Monthly Review on MapleBooks - Book Reviews

Maple Books is now two months old! June was a bit tough: although it’s summer, I have been overloaded with work since the second half of the month and couldn’t spend as much time as I wanted reading and writing reviews.

The blog got a few improvements though: I added CommentLuv so you can now display a link to your latest articles in the comments. I also created the “All the reviews” page. I wanted to display a custom and sortable list of all book reviews, and here it is. I didn’t work much with PHP and WordPress in the past, so it was fun. I expect to do more as soon as I have more free time!

Books reviewed this month

Lucia's Masks by Wendy MacIntyre THUMBNAILTranstaïga d'Ariane Gélinas - Les visages assoupis #1Deadroads by Robin Riopelle - thumbnailReview: Mockingbird by Walter TevisConfessions d'un extraterrestre de Jacques Benoit

Lucia’s Mask by Wendy MacIntyre: a creepy dystopian (English)
Transtaïga by Ariane Gélinas: a dive into a psycho’s mind (Français) < my favourite this month!
Deadroads, by Robin Riopelle: a supernatural thriller (English, tiny bits of French)
Confessions d’un extraterrestre, by Jacques Benoit: the memoir of an alien immigrant (Français)

Science-Fiction&Fantasy World Tour #2: I stopped over in United-States with Mockingbird by Walter Tevis (English).

Other novels I read this month

These are the books I read this month but about which I didn’t write a full review on the blog because they’re not by Canadian authors.

United States of America Flag (USA)The 13 Secret Cities by Cesar Torres [Part 1] 5/5

The 13 Secret Cities by Cesar TorresI was SO intrigued by The 13 Secret Cities. I love the book cover, I love the title, and when I saw that they were some elements of Aztec Mythology in it (of which I know so little), I just wanted to read it. The book is published in episodes and Cesar Torres was kind enough to provide me with the first part.
“The 13 Secret Cities” is a fast-paced, intense and scary novel. You jump right into the action on the very first page when Clara, the protagonist, runs for her life during a violent riot in Chicago. My favourite part, though, was Clara’s struggle for identity. Her parents’ Mexican background conflicts with the American culture she grew up in. For instance, she is officially an adult, being over 18. But her parents argue adulthood starts after the “third ritual” at… 26! In the folkloric beliefs of her parents, Clara can’t distinguish the cultural and the weird. They talk about rituals, lucky charms and creatures in dreams; something Clara can’t conciliate with her down to Earth activism.
I also loved how Aztec mythology slowly creeps in, swallowing Clara as if she was sinking in quicksand. The horror and the fantastic are well balanced, leaving you hungry for more details about the Aztec underworld and Clara’s story.
By the way, you can support Cesar Torres by becoming a patron on Patreon, a really cool concept!

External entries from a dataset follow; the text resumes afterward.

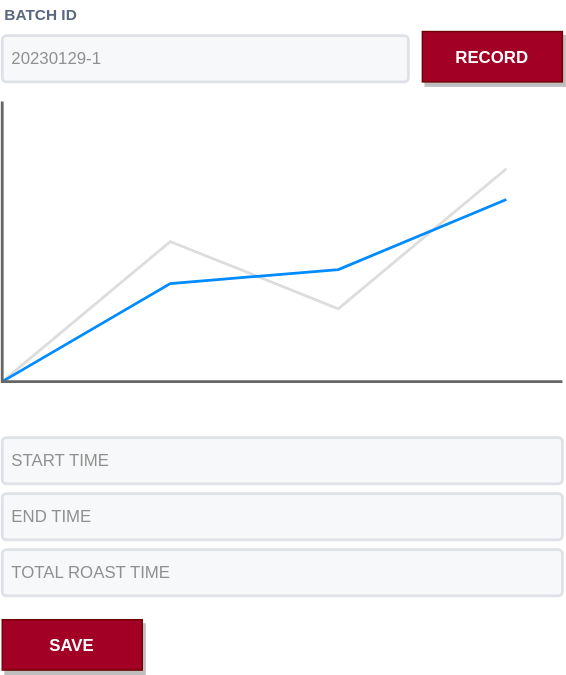
SuperJSBros/roaster-monitor-web keeps this draw.io diagram as ux/mockup.drawio.svg. Above is the earlier version. Source tidied: cells renumbered, new cells last; positions are measured from the earlier drawing's top-left corner, leaving out a move shared by most shapes.
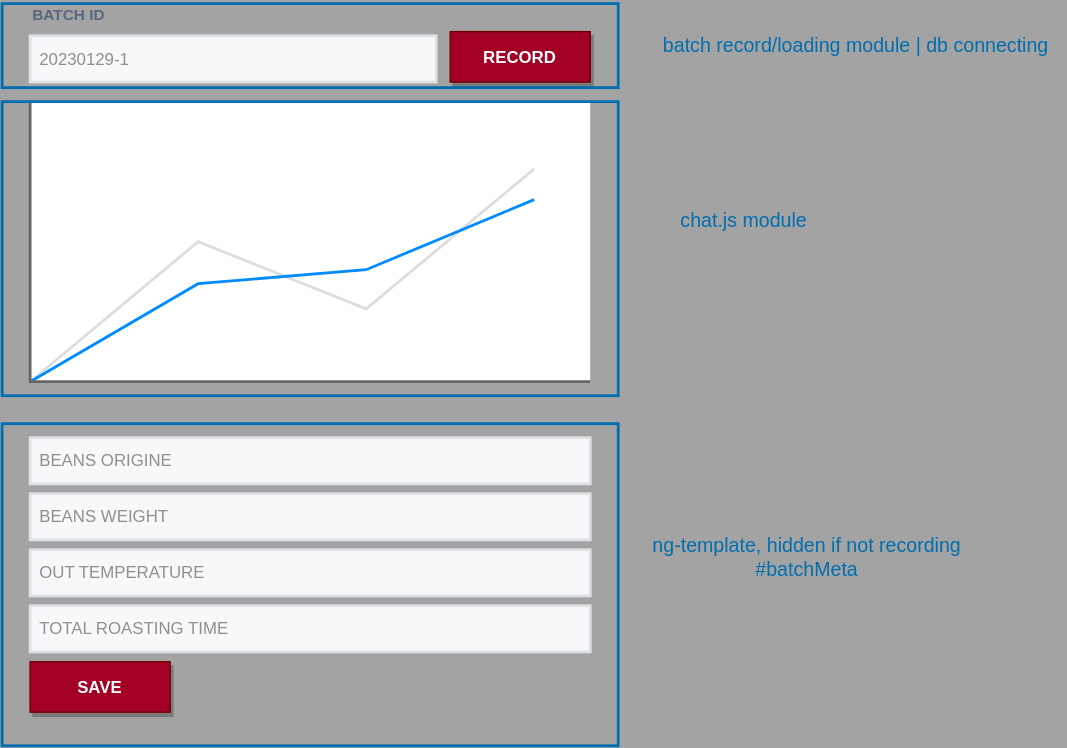
After the change.

Commit message:
added default landing page

Diff of the diagram source:
```diff
@@ -1,30 +1,52 @@
-<mxGraphModel background="#ffffff">
+<mxGraphModel background="#A3A3A3">
   <root>
     <mxCell id="0" />
     <mxCell id="1" parent="0" />
-    <mxCell id="2" style="verticalLabelPosition=bottom;shadow=0;dashed=0;align=center;html=1;verticalAlign=top;strokeWidth=1;shape=mxgraph.mockup.graphics.lineChart;strokeColor=none;strokeColor2=#666666;strokeColor3=#008cff;strokeColor4=#dddddd;rounded=1;" parent="1" vertex="1">
+    <mxCell id="2" style="verticalLabelPosition=bottom;shadow=0;dashed=0;align=center;html=1;verticalAlign=top;strokeWidth=1;shape=mxgraph.mockup.graphics.lineChart;strokeColor=none;strokeColor2=#666666;strokeColor3=#008cff;strokeColor4=#dddddd;rounded=0;" parent="1" vertex="1">
       <mxGeometry y="72" width="400" height="200" as="geometry" />
     </mxCell>
-    <mxCell id="3" value="RECORD" style="dashed=0;align=center;fontSize=12;shape=rect;fillColor=#a20025;strokeColor=#6F0000;fontStyle=1;shadow=1;fontColor=#ffffff;" parent="1" vertex="1">
+    <mxCell id="3" value="RECORD" style="dashed=0;align=center;fontSize=12;shape=rect;fillColor=#a20025;strokeColor=#6F0000;fontStyle=1;shadow=1;fontColor=#ffffff;rounded=0;" parent="1" vertex="1">
       <mxGeometry x="300" y="22" width="100" height="36" as="geometry" />
     </mxCell>
-    <mxCell id="4" value="BATCH ID" style="fillColor=none;strokeColor=none;html=1;fontSize=11;fontStyle=0;align=left;fontColor=#596780;fontStyle=1;fontSize=11;" parent="1" vertex="1">
+    <mxCell id="4" value="BATCH ID" style="fillColor=none;strokeColor=none;html=1;fontSize=11;fontStyle=0;align=left;fontColor=#596780;fontStyle=1;fontSize=11;rounded=0;" parent="1" vertex="1">
       <mxGeometry width="240" height="20" as="geometry" />
     </mxCell>
-    <mxCell id="5" value="&lt;font color=&quot;#8f8f8f&quot;&gt;20230129-1&lt;/font&gt;" style="rounded=1;arcSize=9;fillColor=#F7F8F9;align=left;spacingLeft=5;strokeColor=#DEE1E6;html=1;strokeWidth=2;fontSize=12;" parent="1" vertex="1">
+    <mxCell id="5" value="&lt;font color=&quot;#8f8f8f&quot;&gt;20230129-1&lt;/font&gt;" style="rounded=0;arcSize=9;fillColor=#F7F8F9;align=left;spacingLeft=5;strokeColor=#DEE1E6;html=1;strokeWidth=2;fontSize=12;" parent="1" vertex="1">
       <mxGeometry y="25" width="290" height="33" as="geometry" />
     </mxCell>
-    <mxCell id="6" value="&lt;font color=&quot;#8f8f8f&quot;&gt;START TIME&lt;/font&gt;" style="rounded=1;arcSize=9;fillColor=#F7F8F9;align=left;spacingLeft=5;strokeColor=#DEE1E6;html=1;strokeWidth=2;fontSize=12;" parent="1" vertex="1">
+    <mxCell id="6" value="&lt;font color=&quot;#8f8f8f&quot;&gt;BEANS ORIGINE&lt;/font&gt;" style="rounded=0;arcSize=9;fillColor=#F7F8F9;align=left;spacingLeft=5;strokeColor=#DEE1E6;html=1;strokeWidth=2;fontSize=12;" parent="1" vertex="1">
       <mxGeometry y="312" width="400" height="33" as="geometry" />
     </mxCell>
-    <mxCell id="7" value="&lt;font color=&quot;#8f8f8f&quot;&gt;END TIME&lt;/font&gt;" style="rounded=1;arcSize=9;fillColor=#F7F8F9;align=left;spacingLeft=5;strokeColor=#DEE1E6;html=1;strokeWidth=2;fontSize=12;" parent="1" vertex="1">
-      <mxGeometry y="352" width="400" height="33" as="geometry" />
+    <mxCell id="7" value="&lt;font color=&quot;#8f8f8f&quot;&gt;OUT TEMPERATURE&lt;/font&gt;" style="rounded=0;arcSize=9;fillColor=#F7F8F9;align=left;spacingLeft=5;strokeColor=#DEE1E6;html=1;strokeWidth=2;fontSize=12;" parent="1" vertex="1">
+      <mxGeometry y="392" width="400" height="33" as="geometry" />
     </mxCell>
-    <mxCell id="8" value="&lt;font color=&quot;#8f8f8f&quot;&gt;TOTAL ROAST TIME&lt;/font&gt;" style="rounded=1;arcSize=9;fillColor=#F7F8F9;align=left;spacingLeft=5;strokeColor=#DEE1E6;html=1;strokeWidth=2;fontSize=12;" parent="1" vertex="1">
-      <mxGeometry y="392" width="400" height="33" as="geometry" />
+    <mxCell id="8" value="&lt;font color=&quot;#8f8f8f&quot;&gt;TOTAL ROASTING TIME&lt;/font&gt;" style="rounded=0;arcSize=9;fillColor=#F7F8F9;align=left;spacingLeft=5;strokeColor=#DEE1E6;html=1;strokeWidth=2;fontSize=12;" parent="1" vertex="1">
+      <mxGeometry y="432" width="400" height="33" as="geometry" />
     </mxCell>
-    <mxCell id="9" value="SAVE" style="dashed=0;align=center;fontSize=12;shape=rect;fillColor=#a20025;strokeColor=#6F0000;fontStyle=1;shadow=1;fontColor=#ffffff;" parent="1" vertex="1">
-      <mxGeometry y="442" width="100" height="36" as="geometry" />
+    <mxCell id="9" value="SAVE" style="dashed=0;align=center;fontSize=12;shape=rect;fillColor=#a20025;strokeColor=#6F0000;fontStyle=1;shadow=1;fontColor=#ffffff;rounded=0;" parent="1" vertex="1">
+      <mxGeometry y="472" width="100" height="36" as="geometry" />
     </mxCell>
+    <mxCell id="10" value="&lt;font color=&quot;#8f8f8f&quot;&gt;BEANS WEIGHT&lt;/font&gt;" style="rounded=0;arcSize=9;fillColor=#F7F8F9;align=left;spacingLeft=5;strokeColor=#DEE1E6;html=1;strokeWidth=2;fontSize=12;" parent="1" vertex="1">
+      <mxGeometry y="352" width="400" height="33" as="geometry" />
+    </mxCell>
+    <mxCell id="11" value="ng components" parent="0" />
+    <mxCell id="12" style="rounded=0;whiteSpace=wrap;html=1;fillColor=none;strokeColor=#006EAF;strokeWidth=2;fontColor=#ffffff;" parent="11" vertex="1">
+      <mxGeometry x="-20" y="302" width="440" height="230" as="geometry" />
+    </mxCell>
+    <mxCell id="13" value="ng-template, hidden if not recording&lt;br&gt;#batchMeta" style="text;html=1;strokeColor=none;fillColor=none;align=center;verticalAlign=middle;whiteSpace=wrap;rounded=0;sketch=0;strokeWidth=2;fontSize=14;fontColor=#006eaf;" parent="11" vertex="1">
+      <mxGeometry x="440" y="382" width="230" height="30" as="geometry" />
+    </mxCell>
+    <mxCell id="14" style="rounded=0;whiteSpace=wrap;html=1;fillColor=none;strokeColor=#006EAF;strokeWidth=2;fontColor=#ffffff;" parent="11" vertex="1">
+      <mxGeometry x="-20" y="72" width="440" height="210" as="geometry" />
+    </mxCell>
+    <mxCell id="15" value="chat.js module" style="text;html=1;strokeColor=none;fillColor=none;align=center;verticalAlign=middle;whiteSpace=wrap;rounded=0;sketch=0;strokeWidth=2;fontSize=14;fontColor=#006eaf;" parent="11" vertex="1">
+      <mxGeometry x="440" y="142" width="140" height="30" as="geometry" />
+    </mxCell>
+    <mxCell id="16" style="rounded=0;whiteSpace=wrap;html=1;fillColor=none;strokeColor=#006EAF;strokeWidth=2;fontColor=#ffffff;" parent="11" vertex="1">
+      <mxGeometry x="-20" y="2" width="440" height="60" as="geometry" />
+    </mxCell>
+    <mxCell id="17" value="batch record/loading module | db connecting" style="text;html=1;strokeColor=none;fillColor=none;align=center;verticalAlign=middle;whiteSpace=wrap;rounded=0;sketch=0;strokeWidth=2;fontSize=14;fontColor=#006eaf;" parent="11" vertex="1">
+      <mxGeometry x="440" y="17" width="300" height="30" as="geometry" />
+    </mxCell>
   </root>
 </mxGraphModel>
```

United States of America Flag (USA) The Ocean at the End of the Lane, by Neil Gaiman 2/5

The Ocean at the End of the Lane - Neil Gaiman I was terribly disappointed with The Ocean at the End of the Lane. I liked the boy, I liked the universe, I liked the ambiguity between child fantasies and actual elements of fantastic, I liked its dark tale flavour… but the whole book felt really shallow to me. I found the characters really underdeveloped, the story was dragging on and new twists were only brought up out of nowhere to add a few pages to the book. Also, I didn’t like the ending.